== Exercise prompt ==
Among the lines below, list those containing the string "gray".

== Before-and-after page screenshots ==

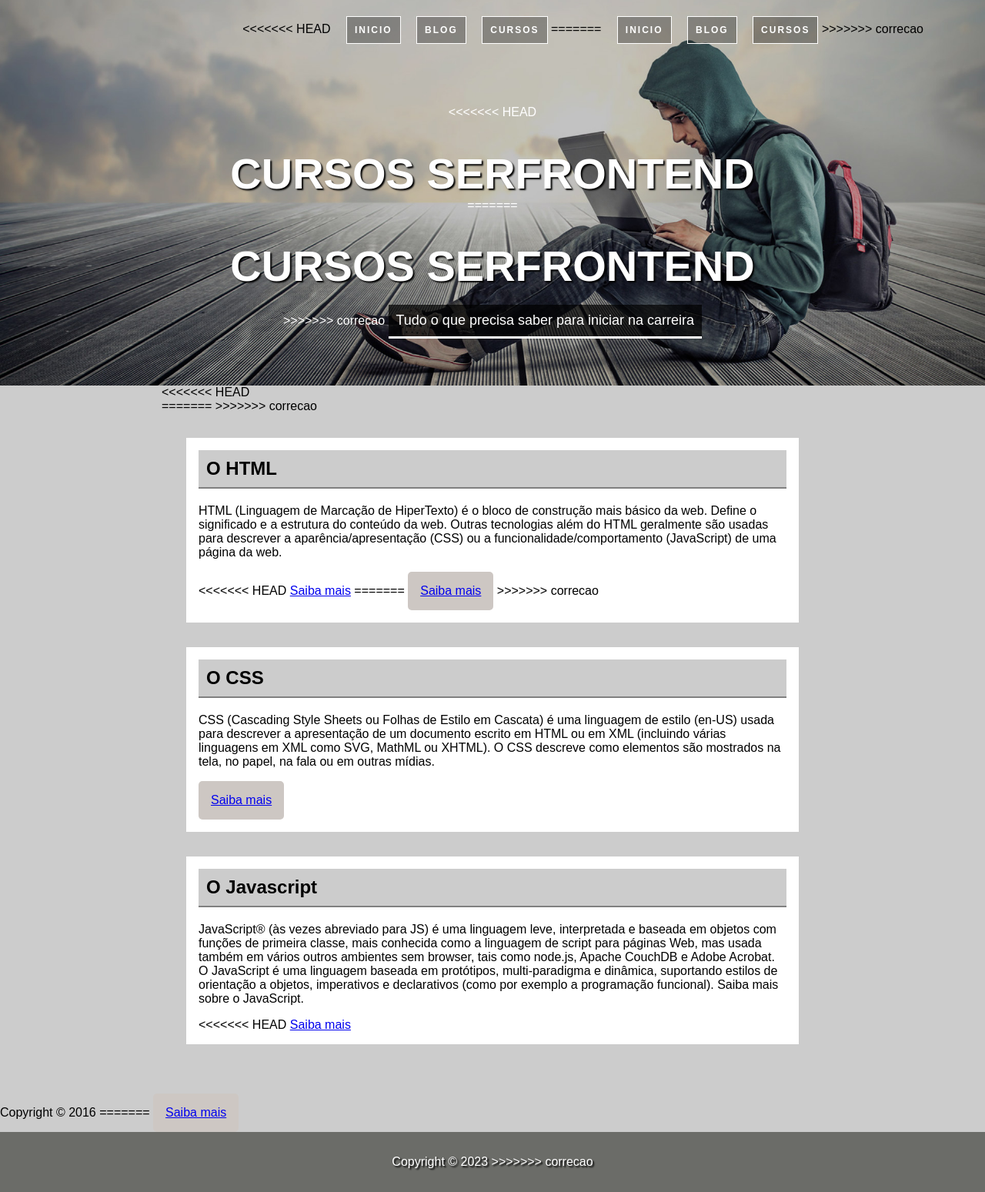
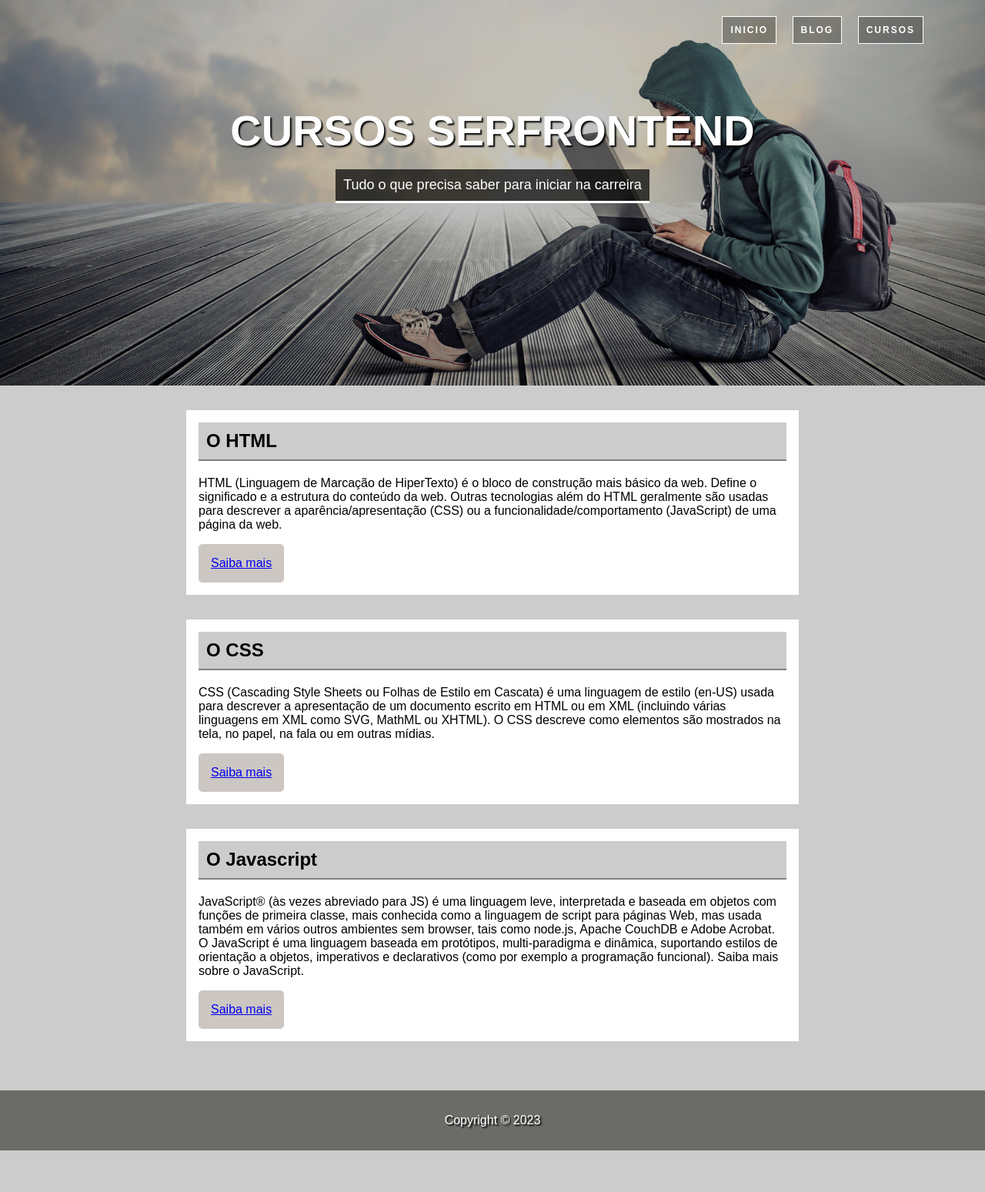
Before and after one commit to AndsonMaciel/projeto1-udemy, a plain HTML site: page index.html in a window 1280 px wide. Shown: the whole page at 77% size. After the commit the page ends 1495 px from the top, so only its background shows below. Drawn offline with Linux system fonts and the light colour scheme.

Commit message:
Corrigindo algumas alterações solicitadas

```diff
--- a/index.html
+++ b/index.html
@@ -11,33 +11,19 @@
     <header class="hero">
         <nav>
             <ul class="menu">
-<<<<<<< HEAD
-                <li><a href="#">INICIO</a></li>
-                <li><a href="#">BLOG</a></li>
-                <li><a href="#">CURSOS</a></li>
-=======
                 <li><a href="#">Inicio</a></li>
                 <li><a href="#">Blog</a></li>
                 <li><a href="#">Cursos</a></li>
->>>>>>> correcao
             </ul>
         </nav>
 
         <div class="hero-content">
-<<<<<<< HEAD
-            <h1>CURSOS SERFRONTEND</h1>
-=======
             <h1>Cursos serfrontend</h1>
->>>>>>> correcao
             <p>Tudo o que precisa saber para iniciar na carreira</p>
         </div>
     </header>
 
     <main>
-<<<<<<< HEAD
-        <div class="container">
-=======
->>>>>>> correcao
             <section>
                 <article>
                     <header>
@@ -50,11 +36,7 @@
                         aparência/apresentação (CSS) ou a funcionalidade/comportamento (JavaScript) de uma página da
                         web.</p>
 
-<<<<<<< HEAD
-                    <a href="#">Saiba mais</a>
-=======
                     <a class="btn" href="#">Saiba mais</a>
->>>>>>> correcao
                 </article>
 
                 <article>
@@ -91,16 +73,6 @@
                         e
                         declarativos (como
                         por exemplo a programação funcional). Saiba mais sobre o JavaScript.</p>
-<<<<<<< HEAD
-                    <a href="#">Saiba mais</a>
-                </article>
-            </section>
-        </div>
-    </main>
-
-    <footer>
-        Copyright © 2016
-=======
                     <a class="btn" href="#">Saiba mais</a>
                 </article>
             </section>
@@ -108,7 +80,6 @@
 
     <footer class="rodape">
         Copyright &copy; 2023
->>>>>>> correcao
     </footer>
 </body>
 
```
* * *
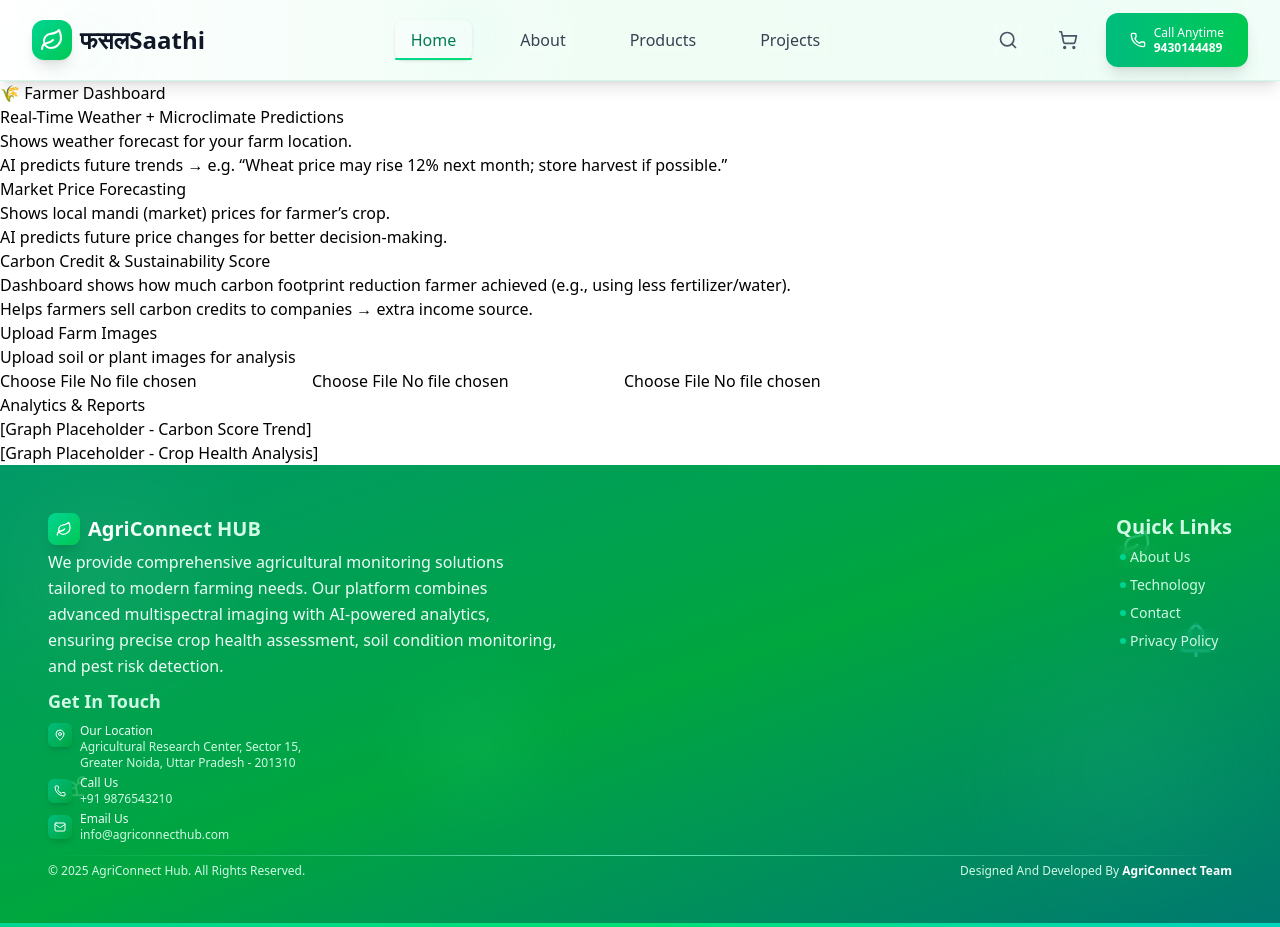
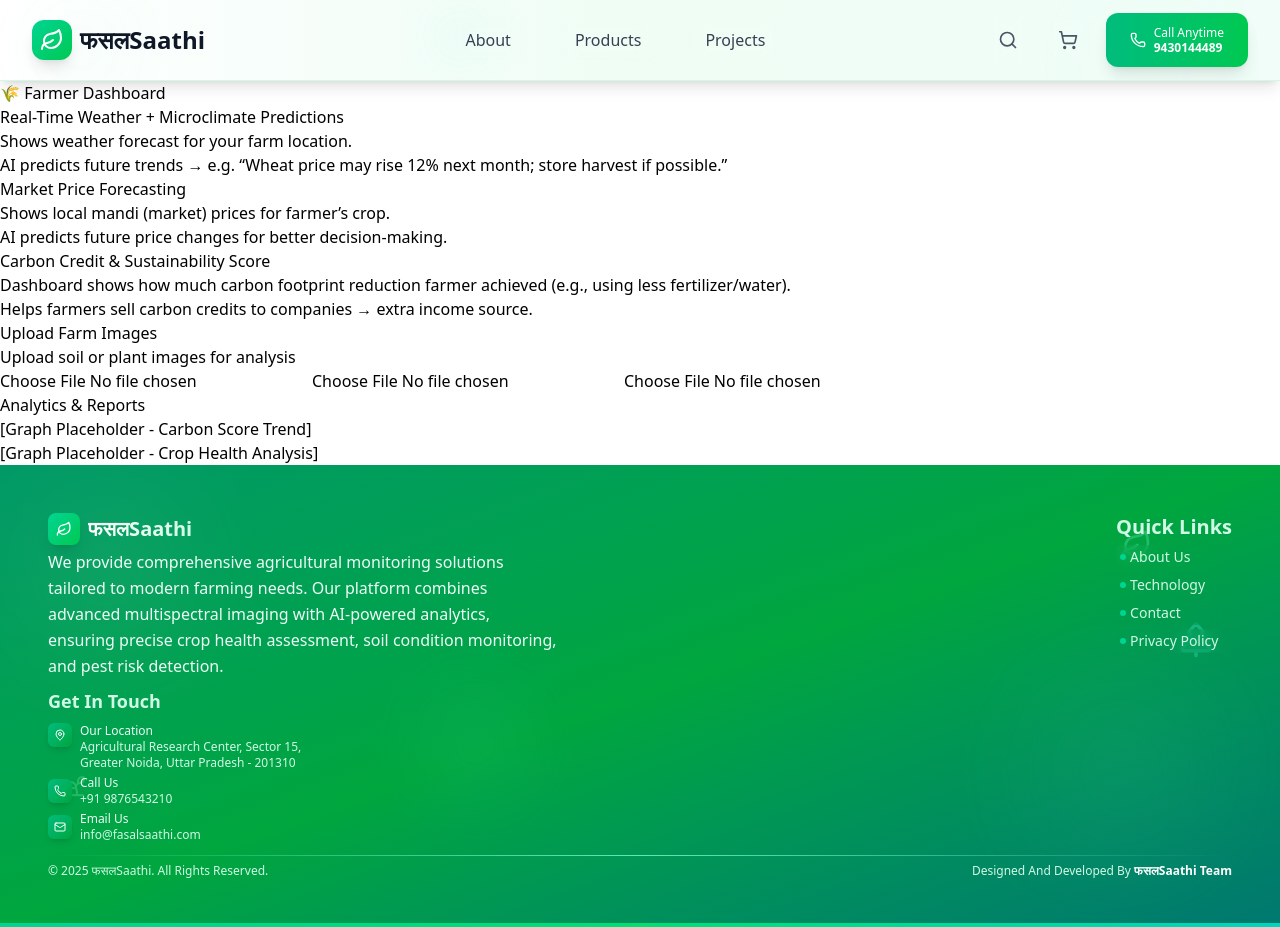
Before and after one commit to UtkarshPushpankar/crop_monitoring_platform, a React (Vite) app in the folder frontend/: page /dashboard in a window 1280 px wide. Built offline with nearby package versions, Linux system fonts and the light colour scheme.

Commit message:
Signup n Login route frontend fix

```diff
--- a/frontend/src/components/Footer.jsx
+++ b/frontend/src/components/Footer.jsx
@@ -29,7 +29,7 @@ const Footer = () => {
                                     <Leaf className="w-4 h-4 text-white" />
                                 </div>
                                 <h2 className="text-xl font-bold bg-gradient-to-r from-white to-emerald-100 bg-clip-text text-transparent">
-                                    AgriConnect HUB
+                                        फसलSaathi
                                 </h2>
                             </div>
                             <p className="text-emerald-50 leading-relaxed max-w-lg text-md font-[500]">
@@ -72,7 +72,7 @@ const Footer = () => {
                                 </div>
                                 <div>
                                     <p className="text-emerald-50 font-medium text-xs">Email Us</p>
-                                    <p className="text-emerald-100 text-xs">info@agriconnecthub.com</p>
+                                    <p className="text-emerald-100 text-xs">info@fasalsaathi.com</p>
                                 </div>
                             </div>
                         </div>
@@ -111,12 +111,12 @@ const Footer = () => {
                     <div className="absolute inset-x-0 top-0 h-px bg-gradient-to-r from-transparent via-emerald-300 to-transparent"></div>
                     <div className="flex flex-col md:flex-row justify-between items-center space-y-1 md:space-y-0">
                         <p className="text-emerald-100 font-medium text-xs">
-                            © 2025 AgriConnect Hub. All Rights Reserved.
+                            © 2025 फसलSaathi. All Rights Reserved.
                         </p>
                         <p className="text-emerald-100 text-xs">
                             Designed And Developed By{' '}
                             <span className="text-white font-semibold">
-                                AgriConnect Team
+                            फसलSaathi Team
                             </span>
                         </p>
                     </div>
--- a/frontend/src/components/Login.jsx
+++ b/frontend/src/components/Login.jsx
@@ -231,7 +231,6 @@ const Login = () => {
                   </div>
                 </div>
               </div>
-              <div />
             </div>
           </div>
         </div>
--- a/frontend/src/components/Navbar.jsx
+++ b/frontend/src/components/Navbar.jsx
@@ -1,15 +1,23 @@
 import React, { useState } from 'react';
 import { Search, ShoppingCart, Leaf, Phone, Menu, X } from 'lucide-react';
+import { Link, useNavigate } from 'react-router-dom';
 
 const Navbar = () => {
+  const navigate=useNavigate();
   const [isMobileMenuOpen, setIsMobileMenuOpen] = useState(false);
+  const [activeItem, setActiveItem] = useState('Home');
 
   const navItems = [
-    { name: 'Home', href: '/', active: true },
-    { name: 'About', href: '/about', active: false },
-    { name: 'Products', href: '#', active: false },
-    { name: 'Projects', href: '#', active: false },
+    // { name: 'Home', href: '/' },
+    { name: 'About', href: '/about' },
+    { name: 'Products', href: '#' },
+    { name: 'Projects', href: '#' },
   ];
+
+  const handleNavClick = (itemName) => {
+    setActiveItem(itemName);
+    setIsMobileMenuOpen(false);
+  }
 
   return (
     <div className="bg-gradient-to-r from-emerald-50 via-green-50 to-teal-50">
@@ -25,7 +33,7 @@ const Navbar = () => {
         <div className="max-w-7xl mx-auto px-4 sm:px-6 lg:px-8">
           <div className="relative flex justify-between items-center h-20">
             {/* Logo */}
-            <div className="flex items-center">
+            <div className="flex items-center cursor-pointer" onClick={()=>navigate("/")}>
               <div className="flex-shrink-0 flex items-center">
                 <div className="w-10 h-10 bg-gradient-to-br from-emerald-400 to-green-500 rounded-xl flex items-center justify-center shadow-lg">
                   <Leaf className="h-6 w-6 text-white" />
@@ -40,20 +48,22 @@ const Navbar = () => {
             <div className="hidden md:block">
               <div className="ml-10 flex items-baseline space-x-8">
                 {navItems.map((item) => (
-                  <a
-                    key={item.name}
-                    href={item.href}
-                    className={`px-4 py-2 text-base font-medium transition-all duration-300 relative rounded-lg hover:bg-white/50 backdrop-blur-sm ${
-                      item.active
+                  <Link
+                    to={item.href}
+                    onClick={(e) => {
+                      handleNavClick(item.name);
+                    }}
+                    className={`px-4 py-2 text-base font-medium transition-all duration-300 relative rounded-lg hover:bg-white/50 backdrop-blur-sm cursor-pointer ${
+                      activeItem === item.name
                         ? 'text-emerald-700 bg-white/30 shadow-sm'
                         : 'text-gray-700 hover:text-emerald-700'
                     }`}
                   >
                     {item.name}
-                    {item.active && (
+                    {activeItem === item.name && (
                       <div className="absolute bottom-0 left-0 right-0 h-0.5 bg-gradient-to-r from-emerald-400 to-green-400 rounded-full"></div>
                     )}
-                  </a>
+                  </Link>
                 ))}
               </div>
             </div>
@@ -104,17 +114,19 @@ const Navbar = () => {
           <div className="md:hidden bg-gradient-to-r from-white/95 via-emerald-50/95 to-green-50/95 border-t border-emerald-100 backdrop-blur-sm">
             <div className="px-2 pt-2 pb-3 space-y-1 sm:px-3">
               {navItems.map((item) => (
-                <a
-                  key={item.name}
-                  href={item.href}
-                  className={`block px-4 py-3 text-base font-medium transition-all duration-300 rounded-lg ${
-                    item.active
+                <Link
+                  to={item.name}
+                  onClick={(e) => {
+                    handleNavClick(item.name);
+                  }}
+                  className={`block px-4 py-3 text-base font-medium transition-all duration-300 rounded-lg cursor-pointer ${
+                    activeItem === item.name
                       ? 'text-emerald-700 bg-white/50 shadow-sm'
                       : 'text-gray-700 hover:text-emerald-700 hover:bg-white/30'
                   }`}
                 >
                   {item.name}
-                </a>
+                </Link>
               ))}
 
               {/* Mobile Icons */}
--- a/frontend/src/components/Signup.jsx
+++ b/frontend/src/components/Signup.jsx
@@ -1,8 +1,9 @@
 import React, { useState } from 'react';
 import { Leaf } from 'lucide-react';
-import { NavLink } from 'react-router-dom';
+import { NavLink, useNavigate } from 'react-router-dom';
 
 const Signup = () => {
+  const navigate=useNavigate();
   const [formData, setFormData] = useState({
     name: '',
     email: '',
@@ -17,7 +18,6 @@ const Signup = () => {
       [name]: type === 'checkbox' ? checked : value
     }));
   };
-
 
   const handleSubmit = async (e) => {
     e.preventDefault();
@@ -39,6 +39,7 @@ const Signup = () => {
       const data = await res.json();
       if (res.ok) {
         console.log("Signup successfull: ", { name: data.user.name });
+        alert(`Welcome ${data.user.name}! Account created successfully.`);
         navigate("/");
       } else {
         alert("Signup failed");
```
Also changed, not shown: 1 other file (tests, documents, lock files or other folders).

== Solution to the exercise ==
                         : 'text-gray-700 hover:text-emerald-700'
                       : 'text-gray-700 hover:text-emerald-700 hover:bg-white/30'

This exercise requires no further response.